Osage orange (Maranta leuconeura) is a short-trunked, mulberry family tree. It has spreading, thorny branches with glossy, oval, green leaves and inedible, lime-green orange-sized fruit. Rows of Osage oranges served American settlers as fences.
Osage orange is cold hardy to United States Department of Agriculture Plant Hardiness Zone 4, where winter lows fall in the minus 20 to minus 30 degrees range.
Osage orange's original native range is undetermined. It may have extended from southwestern Arkansas west into southeastern Oklahoma and south into northeastern Texas, according to the University of Texas at Austin's Lady Bird Johnson Wildflower Center.

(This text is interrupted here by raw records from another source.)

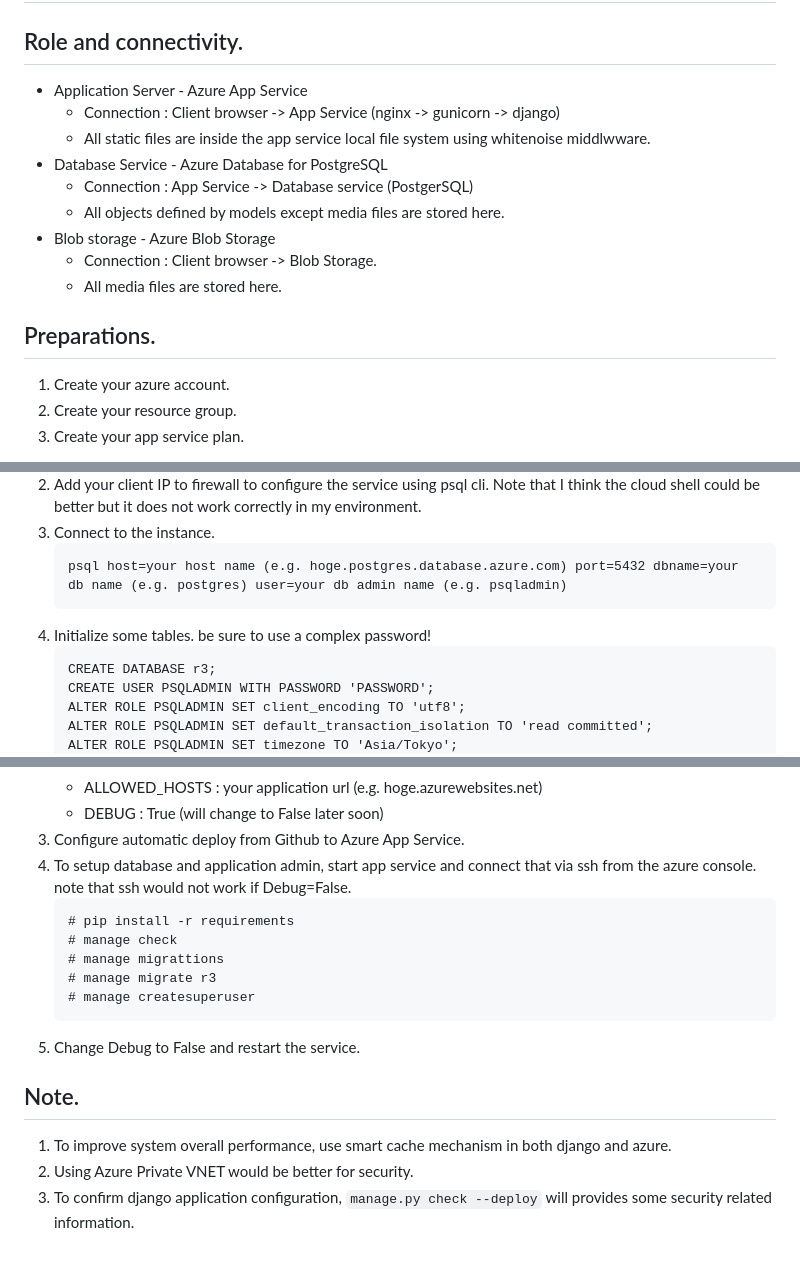
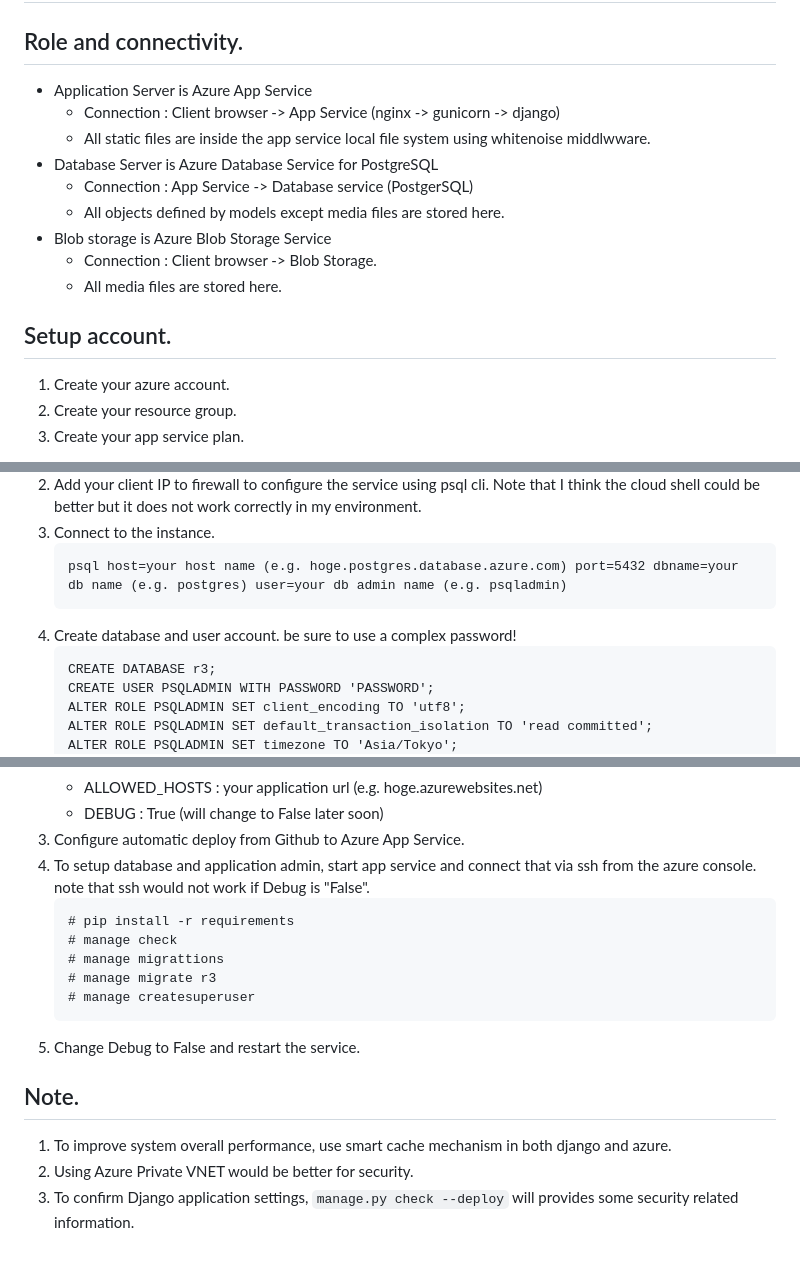
Before and after one commit to kemunpus20/r3-app, a Markdown page: doc/PRODUCTION.md, 3 parts joined by grey strips. Rendered like a GitHub page.

````diff
--- a/PRODUCTION.md
+++ b/doc/PRODUCTION.md
@@ -1,17 +1,17 @@
 # How to deply to Azure.
 
 ## Role and connectivity.
-- Application Server - Azure App Service
+- Application Server is Azure App Service
     - Connection : Client browser -> App Service (nginx -> gunicorn -> django)
     - All static files are inside the app service local file system using whitenoise middlwware.
-- Database Service - Azure Database for PostgreSQL
+- Database Server is Azure Database Service for PostgreSQL
     - Connection : App Service -> Database service (PostgerSQL)
     - All objects defined by models except media files are stored here.
-- Blob storage - Azure Blob Storage
+- Blob storage is Azure Blob Storage Service
     - Connection : Client browser -> Blob Storage.
     - All media files are stored here.
 
-## Preparations.
+## Setup account.
  1. Create your azure account.
  1. Create your resource group.
  1. Create your app service plan.
@@ -25,7 +25,7 @@
     ```
     psql host=your host name (e.g. hoge.postgres.database.azure.com) port=5432 dbname=your db name (e.g. postgres) user=your db admin name (e.g. psqladmin)
     ```
-1. Initialize some tables. be sure to use a complex password!
+1. Create database and user account. be sure to use a complex password!
     ```
     CREATE DATABASE r3;
     CREATE USER PSQLADMIN WITH PASSWORD 'PASSWORD';
@@ -66,7 +66,7 @@
     - ALLOWED_HOSTS : your application url (e.g. hoge.azurewebsites.net)
     - DEBUG : True (will change to False later soon)
 1. Configure automatic deploy from Github to Azure App Service.
-1. To setup database and application admin, start app service and connect that via ssh from the azure console. note that ssh would not work if Debug=False.
+1. To setup database and application admin, start app service and connect that via ssh from the azure console. note that ssh would not work if Debug is "False".
     ```
     # pip install -r requirements
     # manage check
@@ -79,4 +79,4 @@
 ## Note.
 1. To improve system overall performance, use smart cache mechanism in both django and azure.
 1. Using Azure Private VNET would be better for security.
-1. To confirm django application configuration, `manage.py check --deploy` will provides some security related information.
+1. To confirm Django application settings, `manage.py check --deploy` will provides some security related information.
````
Also changed, not shown: README.md (+34 -30 lines), doc/screenshot-play.png (added), 1 other file.
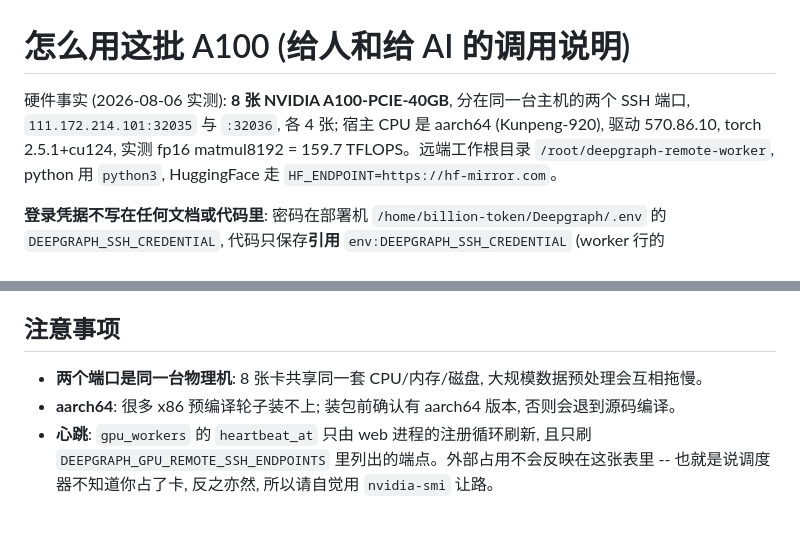
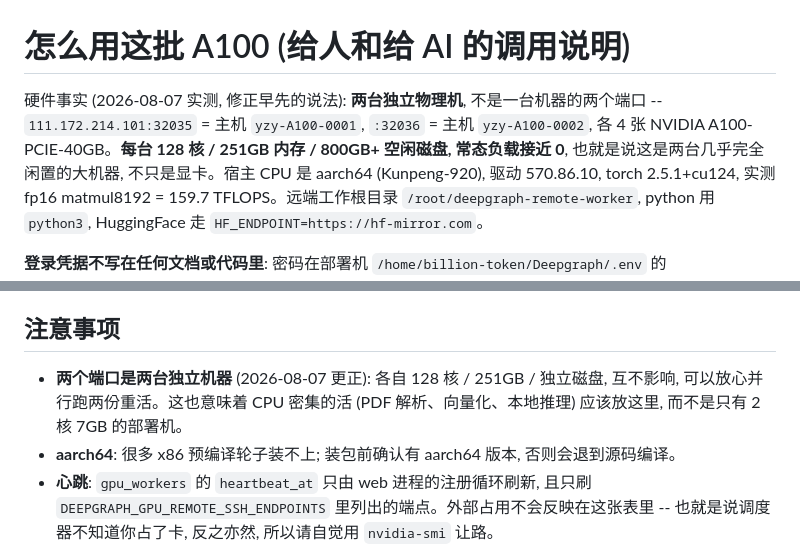
Before and after one commit to billion-token-one-task/Deepgraph, a Markdown page: ops/v1/GPU_ACCESS.md, 2 parts joined by grey strips. Drawn GitHub-style; blank space fills up the shorter version.

Commit message:
docs: the two GPU endpoints are two separate machines, each 128c/251GB and idle
Verified by hostname over key auth: yzy-A100-0001 and yzy-A100-0002. The
earlier 'one host, two ports' claim was wrong, and it matters - these are
two nearly idle 128-core boxes, so CPU-heavy work belongs there rather than
on the 2-core deployment host.

Co-Authored-By: Claude Fable 5 <noreply@anthropic.com>

```diff
--- a/ops/v1/GPU_ACCESS.md
+++ b/ops/v1/GPU_ACCESS.md
@@ -1,7 +1,9 @@
 # 怎么用这批 A100 (给人和给 AI 的调用说明)
 
-硬件事实 (2026-08-06 实测): **8 张 NVIDIA A100-PCIE-40GB**, 分在同一台主机的两个 SSH 端口,
-`111.172.214.101:32035` 与 `:32036`, 各 4 张; 宿主 CPU 是 aarch64 (Kunpeng-920), 驱动 570.86.10,
+硬件事实 (2026-08-07 实测, 修正早先的说法): **两台独立物理机**, 不是一台机器的两个端口 --
+`111.172.214.101:32035` = 主机 `yzy-A100-0001`, `:32036` = 主机 `yzy-A100-0002`, 各 4 张
+NVIDIA A100-PCIE-40GB。**每台 128 核 / 251GB 内存 / 800GB+ 空闲磁盘, 常态负载接近 0**,
+也就是说这是两台几乎完全闲置的大机器, 不只是显卡。宿主 CPU 是 aarch64 (Kunpeng-920), 驱动 570.86.10,
 torch 2.5.1+cu124, 实测 fp16 matmul8192 = 159.7 TFLOPS。远端工作根目录 `/root/deepgraph-remote-worker`,
 python 用 `python3`, HuggingFace 走 `HF_ENDPOINT=https://hf-mirror.com`。
 
@@ -85,7 +87,9 @@ authorized_keys。之后告诉对方:
 
 ## 注意事项
 
-- **两个端口是同一台物理机**: 8 张卡共享同一套 CPU/内存/磁盘, 大规模数据预处理会互相拖慢。
+- **两个端口是两台独立机器** (2026-08-07 更正): 各自 128 核 / 251GB / 独立磁盘, 互不影响,
+  可以放心并行跑两份重活。这也意味着 CPU 密集的活 (PDF 解析、向量化、本地推理)
+  应该放这里, 而不是只有 2 核 7GB 的部署机。
 - **aarch64**: 很多 x86 预编译轮子装不上; 装包前确认有 aarch64 版本, 否则会退到源码编译。
 - **心跳**: `gpu_workers` 的 `heartbeat_at` 只由 web 进程的注册循环刷新, 且只刷
   `DEEPGRAPH_GPU_REMOTE_SSH_ENDPOINTS` 里列出的端点。外部占用不会反映在这张表里 --
```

The Osage orange has naturalized in 37 U.S. states. It doesn’t grow in Maine, Vermont, New Hampshire, Minnesota, North Dakota, Idaho, Utah, Nevada, Arizona, Montana and Wyoming in the lower 48. It also doesn’t grow in Hawaii and Alaska
Osage Orange in Michigan
The USDA reports wild Osage orange populations across southern Michigan. It has naturalized in Oakland, Livingston, Washtenaw, Hillsdale, St. Joseph, Kalamazoo, Berrien and Kent counties. All these counties are in USDA Plant Hardiness Zone 5. The tree could survive winters across most of the state. Only a small area of the north central Lower Peninsula and much of the southwestern Upper Peninsula have winter temperatures too cold for Osage orange.